Task brief:
For the listing below, give the number of lines that hold the string "page", without anything else.

__________________________________________________

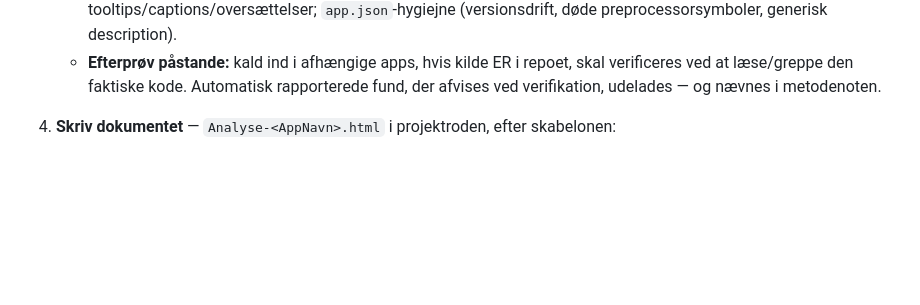
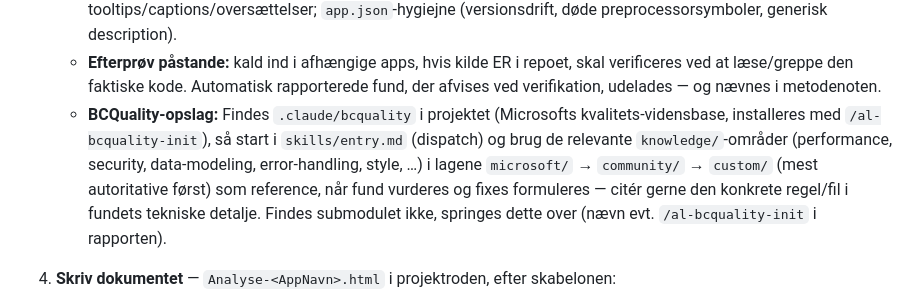
Before and after one commit to pkretzmann/Claude4BC, a Markdown page: commands/al-analyse.md, the part around the change. Drawn GitHub-style; blank space fills up the shorter version.

```diff
--- a/commands/al-analyse.md
+++ b/commands/al-analyse.md
@@ -90,6 +90,14 @@ foreslået rækkefølge (quick wins først).
    - **Efterprøv påstande:** kald ind i afhængige apps, hvis kilde ER i repoet, skal
      verificeres ved at læse/greppe den faktiske kode. Automatisk rapporterede fund,
      der afvises ved verifikation, udelades — og nævnes i metodenoten.
+   - **BCQuality-opslag:** Findes `.claude/bcquality` i projektet (Microsofts
+     kvalitets-vidensbase, installeres med `/al-bcquality-init`), så start i
+     `skills/entry.md` (dispatch) og brug de relevante `knowledge/`-områder
+     (performance, security, data-modeling, error-handling, style, …) i lagene
+     `microsoft/` → `community/` → `custom/` (mest autoritative først) som
+     reference, når fund vurderes og fixes formuleres — citér gerne den konkrete
+     regel/fil i fundets tekniske detalje. Findes submodulet ikke, springes dette
+     over (nævn evt. `/al-bcquality-init` i rapporten).
 
 4. **Skriv dokumentet** — `Analyse-<AppNavn>.html` i projektroden, efter skabelonen:
    - **Header:** badge (app-navn), titel, manchet (lead), pills (app-version,
```
Also changed, not shown: commands/al-analyse-claude-init.md (+7 -0 lines).
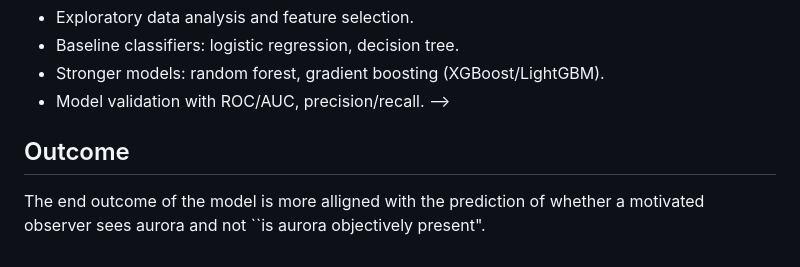
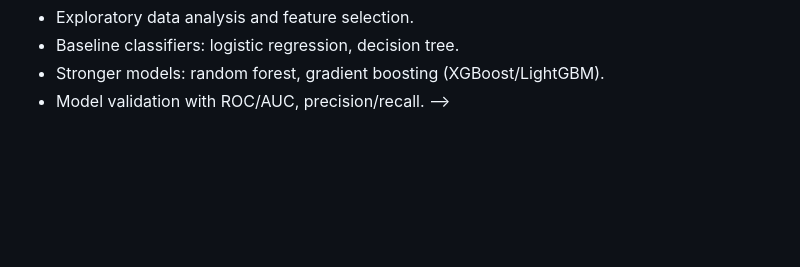
Before and after one commit to Erdos-Projects/summer26-aurora-visibility-predictions, a Markdown page: README.md, the part around the change. Drawn GitHub-style; blank space fills up the shorter version.

Commit message:
Update README.md
Removed the outcome section discussing model predictions.

```diff
--- a/README.md
+++ b/README.md
@@ -48,6 +48,3 @@ We use `see_aurora` as our target variable, which contains a boolean value (True
 - Baseline classifiers: logistic regression, decision tree.
 - Stronger models: random forest, gradient boosting (XGBoost/LightGBM).
 - Model validation with ROC/AUC, precision/recall. -->
-
-## Outcome
-The end outcome of the model is more alligned with the prediction of whether a motivated observer sees aurora and not ``is aurora objectively present".
```
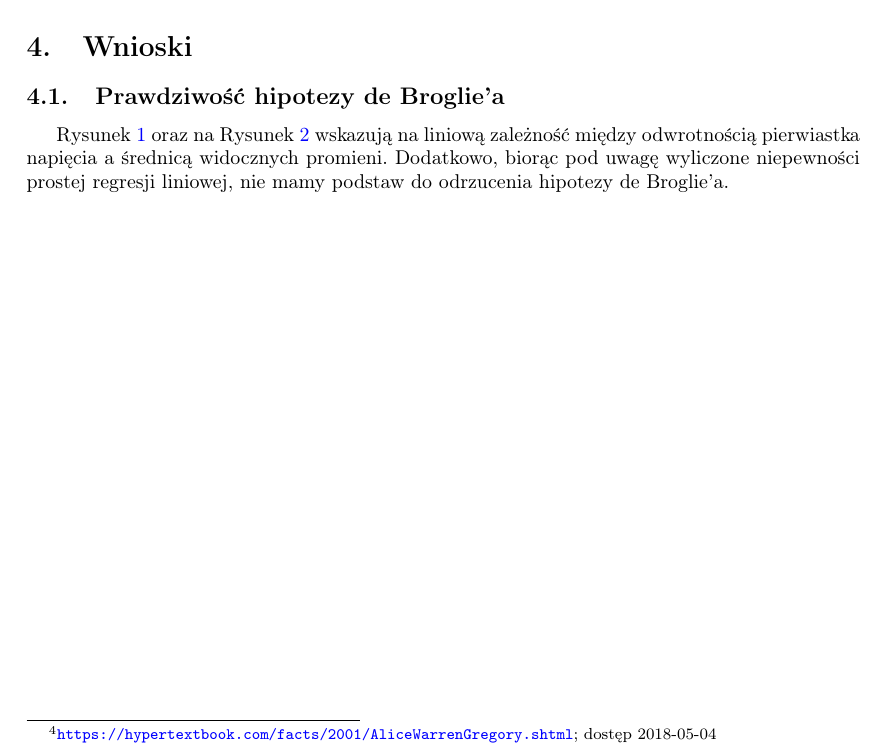
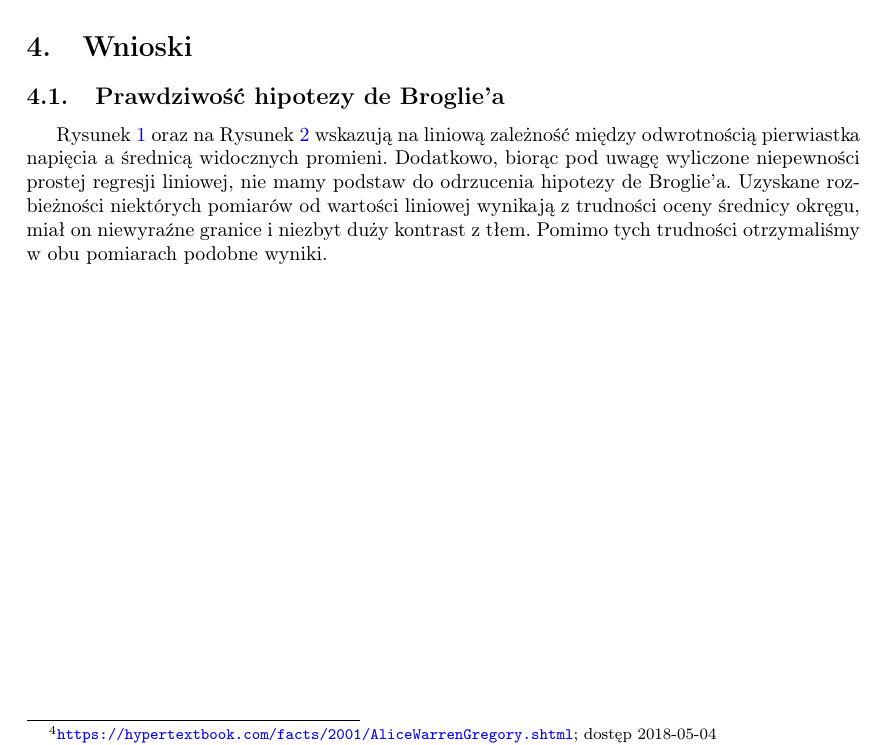
Before and after one commit to Necior/mini-fizyka-lab, a LaTeX document (lab07/sprawozdanie/sprawozdanie07.tex): part of page 6 of 6, cut so that both start at the same text. Compiled offline with pdfLaTeX.

Commit message:
Some additions in conclusions

```diff
--- a/lab07/sprawozdanie/sprawozdanie07.tex
+++ b/lab07/sprawozdanie/sprawozdanie07.tex
@@ -339,5 +339,6 @@ możemy przyjąć, że wyliczona wartość jest możliwa dla grafitu użytego w
 
 Rysunek \ref{wykres_A} oraz na Rysunek \ref{wykres_B} wskazują na liniową zależność między odwrotnością pierwiastka napięcia a średnicą widocznych promieni.
 Dodatkowo, biorąc pod uwagę wyliczone niepewności prostej regresji liniowej, nie mamy podstaw do odrzucenia hipotezy de Broglie'a.
+Uzyskane rozbieżności niektórych pomiarów od wartości liniowej wynikają z trudności oceny średnicy okręgu, miał on niewyraźne granice i niezbyt duży kontrast z tłem. Pomimo tych trudności otrzymaliśmy w obu pomiarach podobne wyniki.
 
 \end{document}
```
Also changed, not shown: lab07/sprawozdanie/sprawozdanie07.pdf.
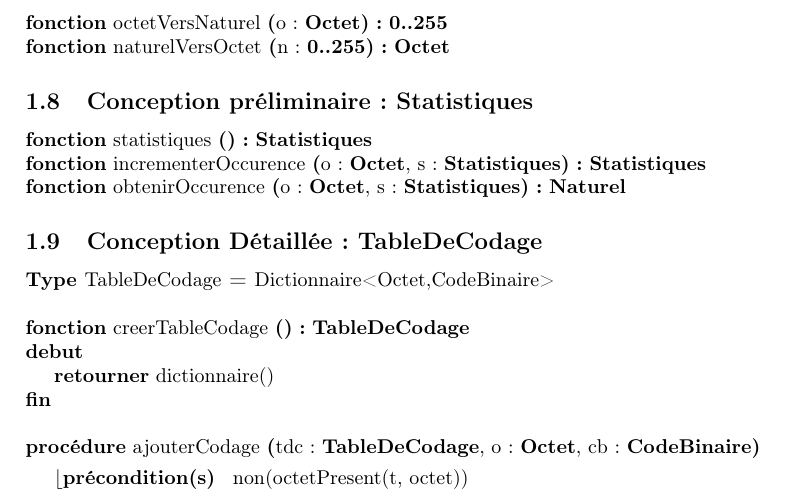
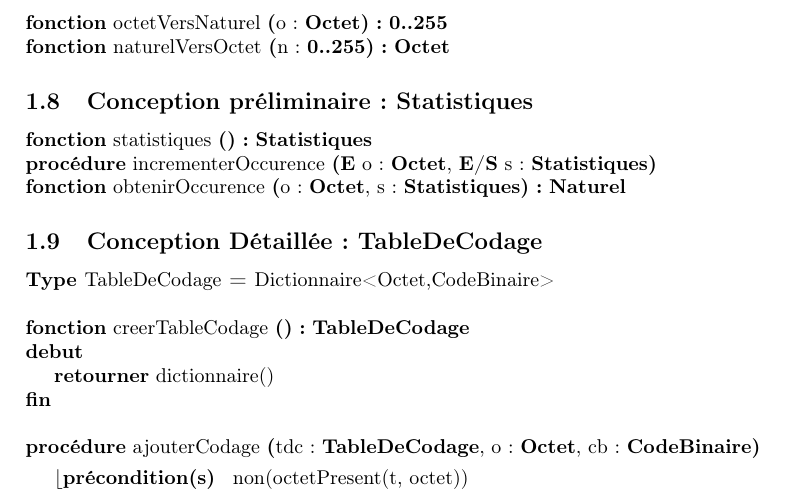
Before and after one commit to thomasbauer76/Compresseur-Huffman, a LaTeX document (latex/main.tex, which reads latex/CP_Statistiques.tex): part of page 3 of 3, cut so that both start at the same text. Compiled offline with pdfLaTeX.

Commit message:
passage de incrementerOccurence en procédure

```diff
--- a/latex/CP_Statistiques.tex
+++ b/latex/CP_Statistiques.tex
@@ -4,9 +4,8 @@
     \signatureFonction{statistiques}
     {}{\textbf{Statistiques}}
     {}
-    \signatureFonction{incrementerOccurence}
-    {o : \textbf{Octet}, s : \textbf{Statistiques}}
-    {\textbf{Statistiques}}
+    \signatureProcedure{incrementerOccurence}
+    {\paramEntree{o : \textbf{Octet}}, \paramEntreeSortie{s : \textbf{Statistiques}}}
     {}
     \signatureFonction{obtenirOccurence}
     {o : \textbf{Octet}, s : \textbf{Statistiques}}
```
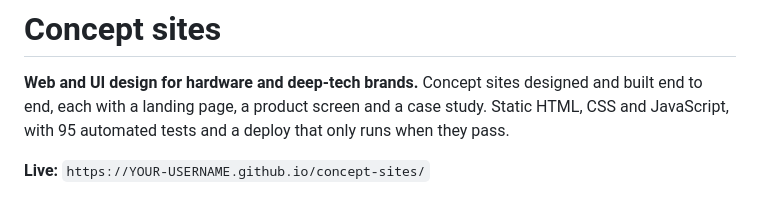
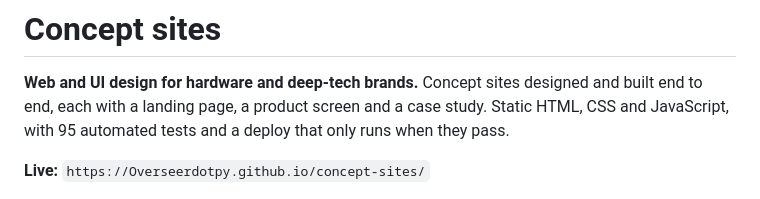
Before and after one commit to Overseerdotpy/concept-sites, a Markdown page: README.md, the part around the change. GitHub-like rendering.

Commit message:
Change live site link in README
Updated live site link to reflect new username.

```diff
--- a/README.md
+++ b/README.md
@@ -2,7 +2,7 @@
 
 **Web and UI design for hardware and deep-tech brands.** Concept sites designed and built end to end, each with a landing page, a product screen and a case study. Static HTML, CSS and JavaScript, with 95 automated tests and a deploy that only runs when they pass.
 
-**Live:** `https://YOUR-USERNAME.github.io/concept-sites/`
+**Live:** `https://Overseerdotpy.github.io/concept-sites/`
 
 ![The hub page](docs/screenshots/01-hub.jpg)
 
```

__________________________________________________

Final answer:
7